It is estimated that Australians spend more than $1 billion on cosmetic surgical procedures every year and more per capita than the United States.
The Australasian Society of Aesthetic Plastic Surgeons (ASAPS) has recently launched an important industry campaign, aimed at informing Australian market, titled Know the Difference.
ASAPS launched this national campaign to help educate consumers on the vital importance of knowing the difference between a registered Specialist Plastic Surgeon and those who portray themselves as Cosmetic Surgeons. A Cosmetic Surgeon is a fabricated title that is not recognised by regulators in either Australia or New Zealand.
The Know the Difference campaign is also calling for greater regulatory industry oversight in Australia to help clarify the difference (which can be confusing) for the general public.
Goals of the Know the Difference campaign
While registered plastic surgeons require eight to 12 years of medical training, in addition to a lifetime of ongoing learning, ASAPS president Rob Sheen said doctors could moonlight as “cosmetic surgeons”, enabling them to tap into the booming and lucrative cosmetic surgery market.
“The result of that is these practitioners don’t have proper training to the level of a specialist- so they are creating a lot of patient harm,” Dr Sheen said.
ASAPS Members Regularly Fixing “botched jobs”
Amid a surge in demand for aesthetic cosmetic surgery, a survey of ASAPS members illustrated that one in 10 plastic surgeons had found themselves having to fix “botched jobs”.
Based on this and other findings, ASAPS has begun important discussions with the corporate watchdog in an attempt to have the title “cosmetic surgeon” banned.’
ASAPS – Surgeon Checker
The Know The Difference campaign also includes a Surgeon Checker where consumers can search for their surgeon in the Royal Australian College of Surgeons (RACS) database to confirm their qualifications.
Research undertaken by ASAPS – Cosmetic Surgery and Non-surgical Complications – undertaken in 2019 also found that up to 60 per cent of cosmetic surgery patients would have chosen differently – had they known their doctor was not a qualified plastic surgeon.
Only doctors registered as specialists in the recognised specialty of ‘plastic surgery’ can call themselves plastic surgeons. Those with no specialist surgical registration portray themselves as surgeons by using the title ‘cosmetic surgeon’, and some of them are putting patients at serious risk.
ASAPS is hoping the Know the Difference campaign will help consumers make informed decisions when choosing a practitioner.

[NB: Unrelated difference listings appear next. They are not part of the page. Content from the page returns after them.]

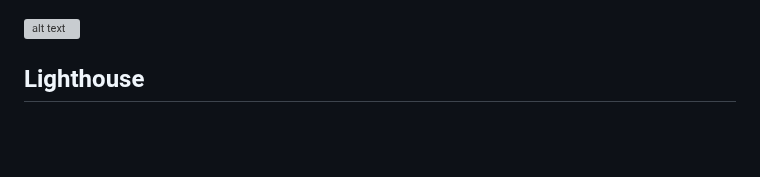
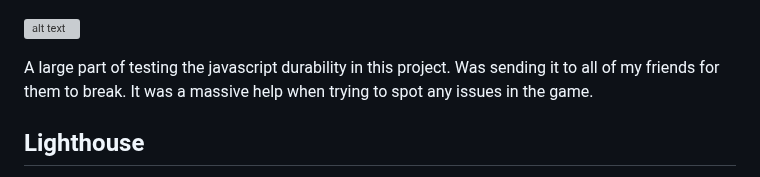
Before and after one commit to Stuartpkd/Battle-for-Zenethir, a Markdown page: README.md, the part around one of its changes. GitHub-like rendering; blank space fills up the shorter version; grey boxes are pictures that could not be loaded.

```diff
--- a/README.md
+++ b/README.md
@@ -249,6 +249,8 @@ The user may have likely been beaten by the computer and would like to play agai
 
 ![alt text](assets/docs/again-2.png)
 
+A large part of testing the javascript durability in this project. Was sending it to all of my friends for them to break. It was a massive help when trying to spot any issues in the game.
+
 ## Lighthouse
 
 My web page scored very high on Google Lighthouse. Lighthouse is an open-source, automated tool for improving the quality of web pages. You can run it against any web page, public or requiring authentication. It has audits for performance, accessibility, progressive web apps, SEO, and more.
```
Also changed, not shown: other parts of README.md (+2 -0 lines).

For further information visit ASAPS at: https://aestheticplasticsurgeons.org.au/